The Former Charlotte Post Office is a large, steel-frame, rectangular structure, 23 bays wide and 11 bays deep and consisting of two levels and a basement. The limestone building sits on the corner of West Trade and Mint Streets, facing West Trade Street. A large garden walkway, accented with mature trees and shrubbery, extends to the front of the site. At the corner of Mint Street and West Fourth Street stands a monument dedicated to First Lieutenant William Ewen Shipp, which originally sat in front of the U.S. Mint building. The obelisk-shaped monument is inscribed with a passage that reads:

 

"Amongst a grove the very straightest plant
William Ewen Shipp First Lieutenant
Tenth Cavalry U. S. Army
Born: August 23, 1861
Killed at San Juan, battle of Santiago: July 1, 1898."

The facade of the Post Office building is broken up into three main sections, each flanked by plain bays. The two end bays each contain deeply recessed niches. The central section of the facade consists of a projecting portico of Corinthian columns and a simple pediment. The two end sections are finished with colonnades of Corinthian columns.
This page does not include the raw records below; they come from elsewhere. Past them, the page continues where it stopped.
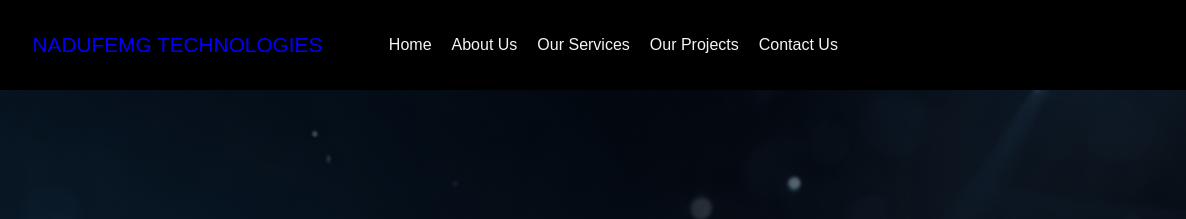
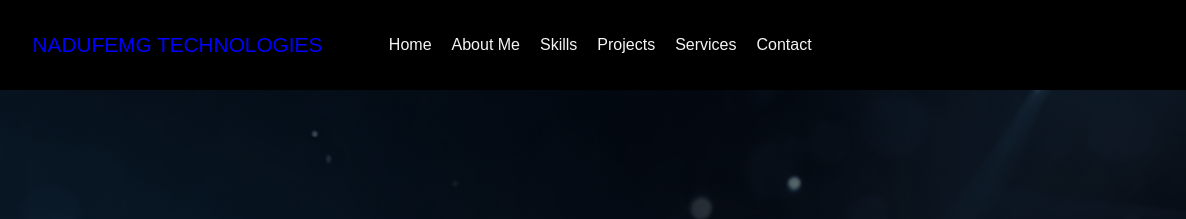
Before and after one commit to David-code-bit/Nadufem-Technologies-, a plain HTML site: page index.html in a window 1280 px wide. Shown: the top 219 px of the page, 94-1280 px from the left. Drawn offline with Linux system fonts and the light colour scheme.

Commit message:
Update index.html

```diff
--- a/index.html
+++ b/index.html
@@ -20,13 +20,14 @@
                <p> NADUFEMG TECHNOLOGIES</h2>
             </div>
 
-            <ul class="nav-links">
-                <li><a href="#home">Home</a></li>
-                <li><a href="#about">About Us</a></li>
-                <li><a href="#services">Our Services</a></li>
-                <li><a href="#portfolio">Our Projects</a></li>
-                <li><a href="#contact">Contact Us</a></li>
-            </ul>
+ <ul class="nav-links">
+    <li><a href="#home">Home</a></li>
+    <li><a href="#about">About Me</a></li>
+    <li><a href="#skills">Skills</a></li>
+    <li><a href="#portfolio">Projects</a></li>
+    <li><a href="#services">Services</a></li>
+    <li><a href="#contact">Contact</a></li>
+</ul>
 
             <div class="hamburger">
                 <span></span>
```
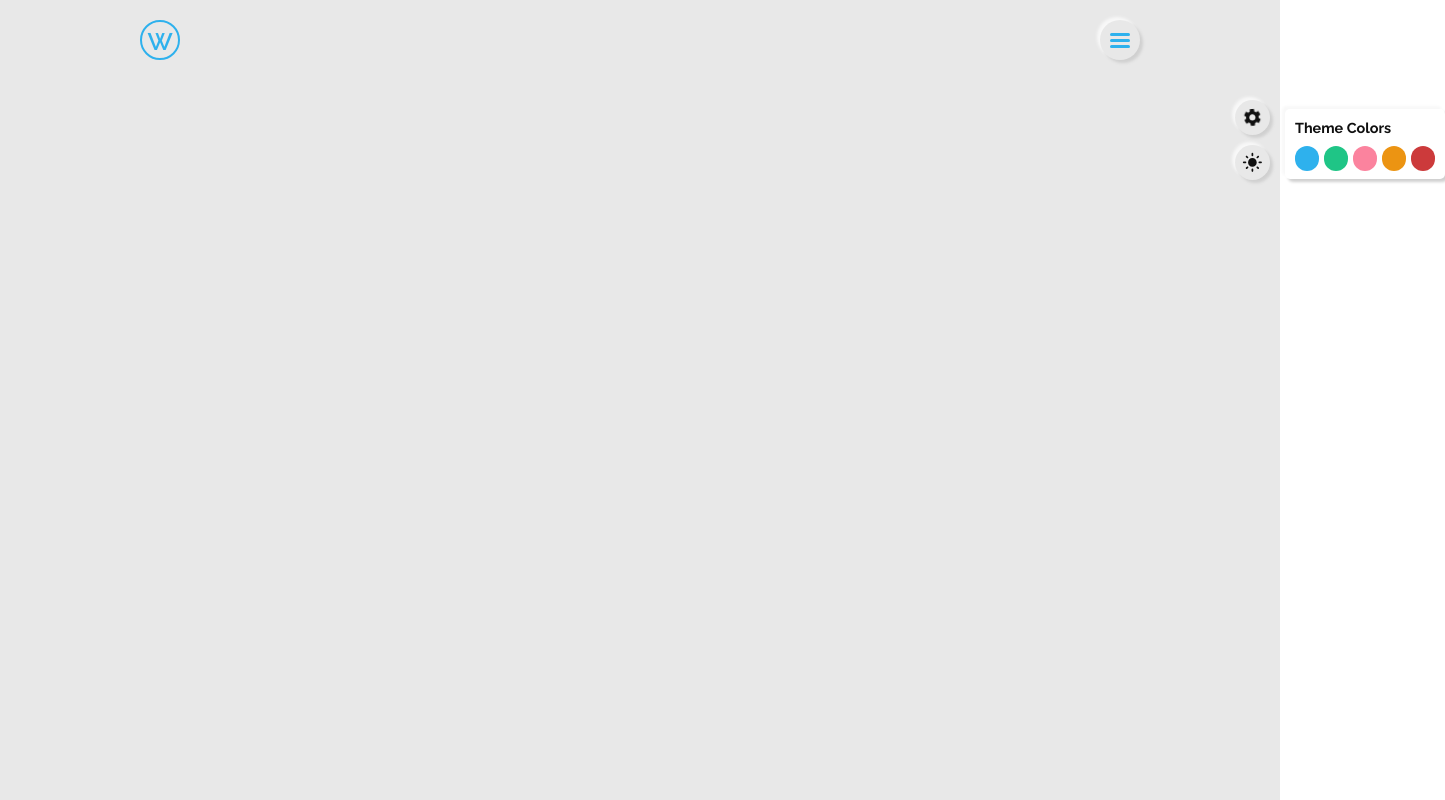
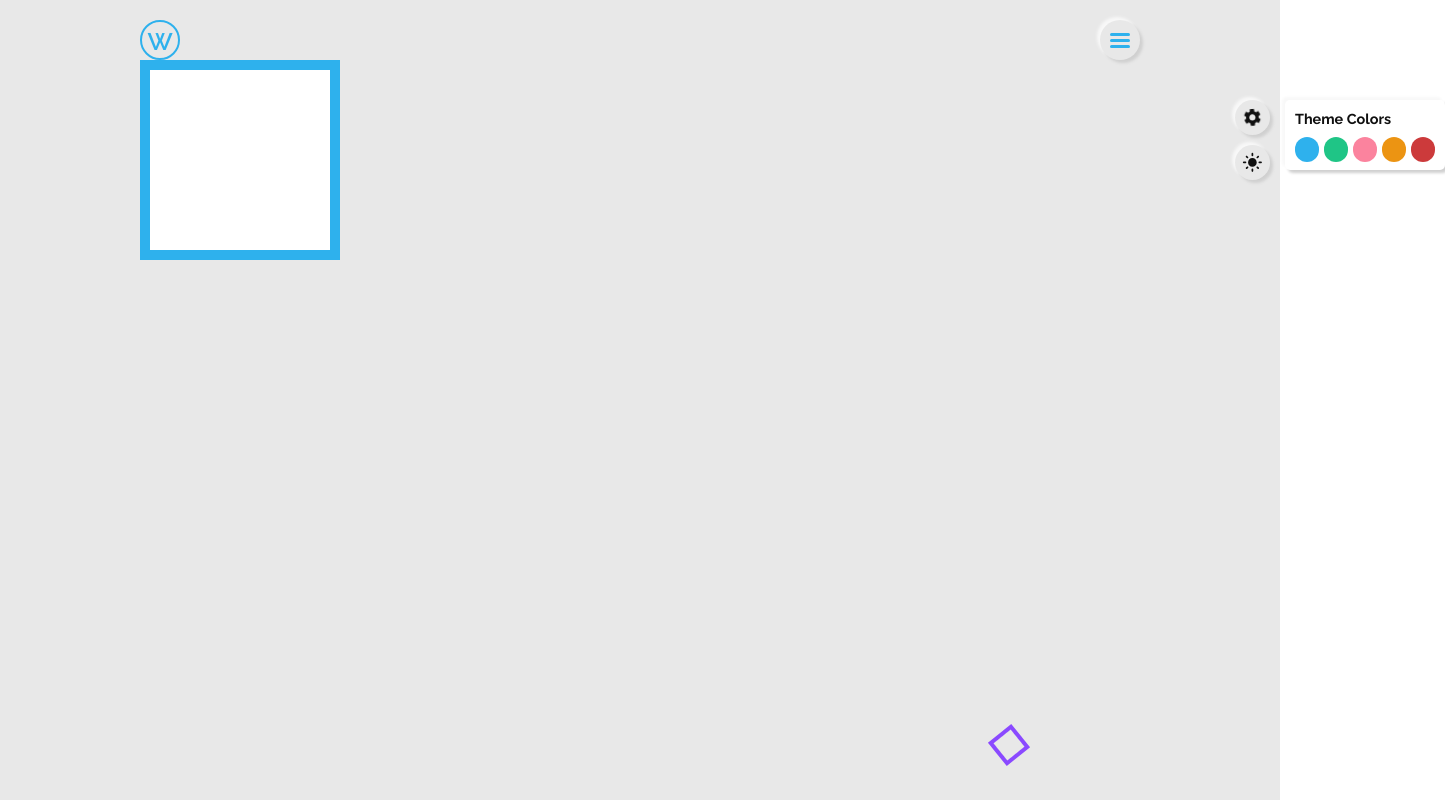
Before and after one commit to aldcejam/Portfolio-Next, a Next.js app: page / in a window 1280 px wide. Shown: the whole page, 1445 px wide, since content can reach past the window. Built offline with nearby package versions, Linux system fonts and the light colour scheme.

Commit message:
setting bug fix

```diff
--- a/src/components/SettingsButtons/SettingsButtons.tsx
+++ b/src/components/SettingsButtons/SettingsButtons.tsx
@@ -7,36 +7,38 @@ import { useState } from 'react';
 
 const SettingsButtons = () => {
 
-    const {MainColorModifier} = useThemeContext();
+    const { MainColorModifier } = useThemeContext();
 
-    const SelectThemeMainColor = (mainColor: TYMainColor)=>{
+    const SelectThemeMainColor = (mainColor: TYMainColor) => {
         MainColorModifier(mainColor)
         localStorage.setItem('@ThemePortfolioColorMain', mainColor)
     }
 
 
-    const [displaySettingIsActive,SetDisplaySettingIsActive] = useState(false)
+    const [displaySettingIsActive, SetDisplaySettingIsActive] = useState(false)
 
-    const ToggleDisplaySettings = ()=>{
-        displaySettingIsActive ? SetDisplaySettingIsActive(false):SetDisplaySettingIsActive(true)
+    const ToggleDisplaySettings = () => {
+        displaySettingIsActive ? SetDisplaySettingIsActive(false) : SetDisplaySettingIsActive(true)
     }
 
     return (
         <StyledSettingsButtons displaysettingisactive={displaySettingIsActive.toString()}>
-            <div onClick={()=>ToggleDisplaySettings()} className='hover-in-shadow setting-button'>
-                <SettingsIcon className='settings-icon' />
-            </div>
-            <div className='setting-button'>
-                <DarkModeButton />
+            <div className='buttons'>
+                <div onClick={() => ToggleDisplaySettings()} className='hover-in-shadow setting-button'>
+                    <SettingsIcon className='settings-icon' />
+                </div>
+                <div className='setting-button'>
+                    <DarkModeButton />
+                </div>
             </div>
             <StyledMainColorTheme>
                 <p>Theme Colors</p>
                 <div>
-                    <div className='color1 color' onClick={()=>SelectThemeMainColor('#2eb1ed')}></div>
-                    <div className='color2 color' onClick={()=>SelectThemeMainColor('#1fc586')}></div>
-                    <div className='color3 color' onClick={()=>SelectThemeMainColor('#fb839e')}></div>
-                    <div className='color4 color' onClick={()=>SelectThemeMainColor('#ec9412')}></div>
-                    <div className='color5 color' onClick={()=>SelectThemeMainColor('#cc3a3b')}></div>
+                    <div className='color1 color' onClick={() => SelectThemeMainColor('#2eb1ed')}></div>
+                    <div className='color2 color' onClick={() => SelectThemeMainColor('#1fc586')}></div>
+                    <div className='color3 color' onClick={() => SelectThemeMainColor('#fb839e')}></div>
+                    <div className='color4 color' onClick={() => SelectThemeMainColor('#ec9412')}></div>
+                    <div className='color5 color' onClick={() => SelectThemeMainColor('#cc3a3b')}></div>
                 </div>
             </StyledMainColorTheme>
         </StyledSettingsButtons>
--- a/src/components/SettingsButtons/Styled.SettingsButtons.tsx
+++ b/src/components/SettingsButtons/Styled.SettingsButtons.tsx
@@ -1,17 +1,19 @@
 import { styled } from "@mui/material";
 
-interface IStyledSettingsButtons{
+interface IStyledSettingsButtons {
   displaysettingisactive: string
 }
 
 export const StyledSettingsButtons = styled("div")<IStyledSettingsButtons>(({ displaysettingisactive, ...props }) => `
+  position: fixed;
+  display: flex;
   color: ${props.theme.palette.primary.contrastText};
-  position: absolute;
-  right: ${displaysettingisactive == 'true' ? '190px':'10px'};
+  right: ${displaysettingisactive == 'true' ? '10px' : '-165px'};
   top: 100px;
 
+  .buttons{
     .setting-button {
-    z-index: 999;
+      z-index: 997;
       width: 35px;
       height: 35px;
       display: flex;
@@ -43,12 +45,13 @@ export const StyledSettingsButtons = styled("div")<IStyledSettingsButtons>(({ di
           }
         }
       }
+
+  }
   }
 `);
 
 export const StyledMainColorTheme = styled("div")`
-  position: absolute;
-  left: 50px;
+  margin-left: 15px;
   top: ${(props) => props.theme.spacing(1.1)};
   box-shadow: ${(props) => props.theme.shadows[3]};
   border-radius: 5px;
--- a/src/pages/index.tsx
+++ b/src/pages/index.tsx
@@ -1,13 +1,16 @@
 import type { NextPage } from 'next'
 import Head from 'next/head'
 import Image from 'next/image'
+import BackgroundGeometric from '../partils/BackgroundGeometric/BackgroundGeometric'
 import { StyledIndex } from '../styles/Styled.index'
 
 const Home: NextPage = () => {
   return (
-    <StyledIndex>
-
-    </StyledIndex>
+    <>
+      <BackgroundGeometric />
+      <StyledIndex>
+      </StyledIndex>
+    </>
   )
 }
 
--- /dev/null
+++ b/src/partils/BackgroundGeometric/BackgroundGeometric.tsx
@@ -0,0 +1,12 @@
+import {StyledBackgroundGeometric} from './Styled.BackgroundGeometric'
+
+const BackgroundGeometric = ()=>{
+    return(
+        <StyledBackgroundGeometric>
+            <div className="effect-1"></div>
+            <div className="effect-2"></div>
+        </StyledBackgroundGeometric>
+    )
+}
+
+export default BackgroundGeometric
--- /dev/null
+++ b/src/partils/BackgroundGeometric/Styled.BackgroundGeometric.tsx
@@ -0,0 +1,32 @@
+import { styled } from "@mui/material";
+
+export const StyledBackgroundGeometric = styled('div')`
+
+    .effect-1{
+        position: absolute;
+        bottom: 40px;
+        right: 20vw;
+        width: 30px;
+        height: 30px;
+        border: 4px solid #8a49ff;
+        animation: spin 7s linear infinite;
+        @keyframes spin {
+            from{
+                transform: rotate(0deg);
+            }
+            to{
+                transform: rotate(365deg);
+            }
+        }
+    }
+    .effect-2{
+        position: absolute;
+        background-color: #fff;
+        width: 200px;
+        height: 200px;
+        border: 10px solid ${(props)=> props.theme.palette.primary.main};
+    }
+
+
+
+`
--- a/src/styles/Styled.index.tsx
+++ b/src/styles/Styled.index.tsx
@@ -1,6 +1,6 @@
 import { styled } from "@mui/material";
 
 export const StyledIndex = styled('div')`
-
+    position: relative;
 
 `
```
Lines whose indentation alone changed are shown as unchanged.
An entablature decorated with a simple rosette motif runs the full length of the facade. The sides of the building are much simpler, each detailed with Corinthian pilasters extending from the base of the first level to the entablature that surmounts the building.

The interior contains two spaces of particular significance in their detailing: the lobby and the courtroom. Both spaces contain lavish materials common in elaborate building projects of this period. The courtroom is paneled in oak. The entryways are accented with fluted pilasters and entablatures. A surrounding entablature is detailed with triglyphs. The entry lobby to the courtroom contains elegant "carved marble door surrounds and marble coupled pilasters." The L-shaped lobby is finished with rich marble moldings, marble columns, and marble pilasters. Throughout the building, such details as the solid oak doors, terrazzo floors, delicate brass balustrades, and plaster wall moldings reflect careful craftsmanship and attention to detail.

The construction of the Former Charlotte Post Office in 1917 and its subsequent expansion in 1934 is a tangible reminder of the growth of Charlotte itself. From its humble beginnings in taverns and rented spaces to its occupation of the largest Federal Building in the Carolinas, the Charlotte Post Office developed along with the city, and reflects its progress and maturation during the first half of the twentieth century.

 


Notes

1 Dr. Thomas W. Hanchett, "Charlotte's Textile Heritage: An Introduction" (Charlotte-Mecklenburg Historic Landmarks Commission), www.cmhpf.org .

2 Dr. Thomas W. Hanchett, "Charlotte Architecture: Design Through Time" (Charlotte-Mecklenburg Historic Landmarks Commission), www.cmhpf.org .

3 Christopher R. Sherry, "National Register Nomination on the Charles R. Jonas Federal Building" (North Carolina Division of Archives and History, 1977) p.4.

4 Charlotte Observer, "Romantic History of Postal Service Outlined" (November 25, 1934), p.1.

4 Tony L. Crumbley, "The Postal History of Charlotte, North Carolina" (North Carolina Postal History Society Newsletter, November 1984) p. 2. Hanchett, "The Growth of Charlotte."

5 Crumbley, p.2.

6 Dr. Thomas W. Hanchett, "Charlotte's Textile Heritage: An Introduction" (Charlotte-Mecklenburg Historic Landmarks Commission), www.cmhpf.org .

7 Dr. Thomas W. Hanchett, "The Growth of Charlotte, A History" (Charlotte-Mecklenburg Historic Properties Commission).

8 Miller's Official Charlotte, N.C., City Directory (Asheville: The Miller Press, 1929).

9 Crumbley, p.2.

10 Charlotte Observer, "City Was Thrilled By New Post Office," September 4, 1961, p.1.

11 Ibid.

12 Ibid.

13 Miller's Official Charlotte, N.C., City Directory (Asheville: The Miller Press, 1929).

14 Hanchett, "The Growth of Charlotte: A History."

15 Crumbley, p.2.

16 Charlotte News, "New Post Office Will Be Large Structure," January 24, 1932.

17 Charlotte News, "Farley Dedicates Federal Building: Citizens Fay Him Honor," November 21, 1934, p.8.

18 Ibid, p.8.

19 Hanchett, "Design Through Time," www.cmhpf.org .

20 Dr. Dan L. Morrill, "Survey and Research Report for the Textile Mill Supply Company Building" (Charlotte-Mecklenburg Historic Landmarks Commission, 1998), p.5.

21 Hanchett, "Design Through Time," www.cmhpf.org .

22 Sherry, p.2-5.

23 Ibid, p.2.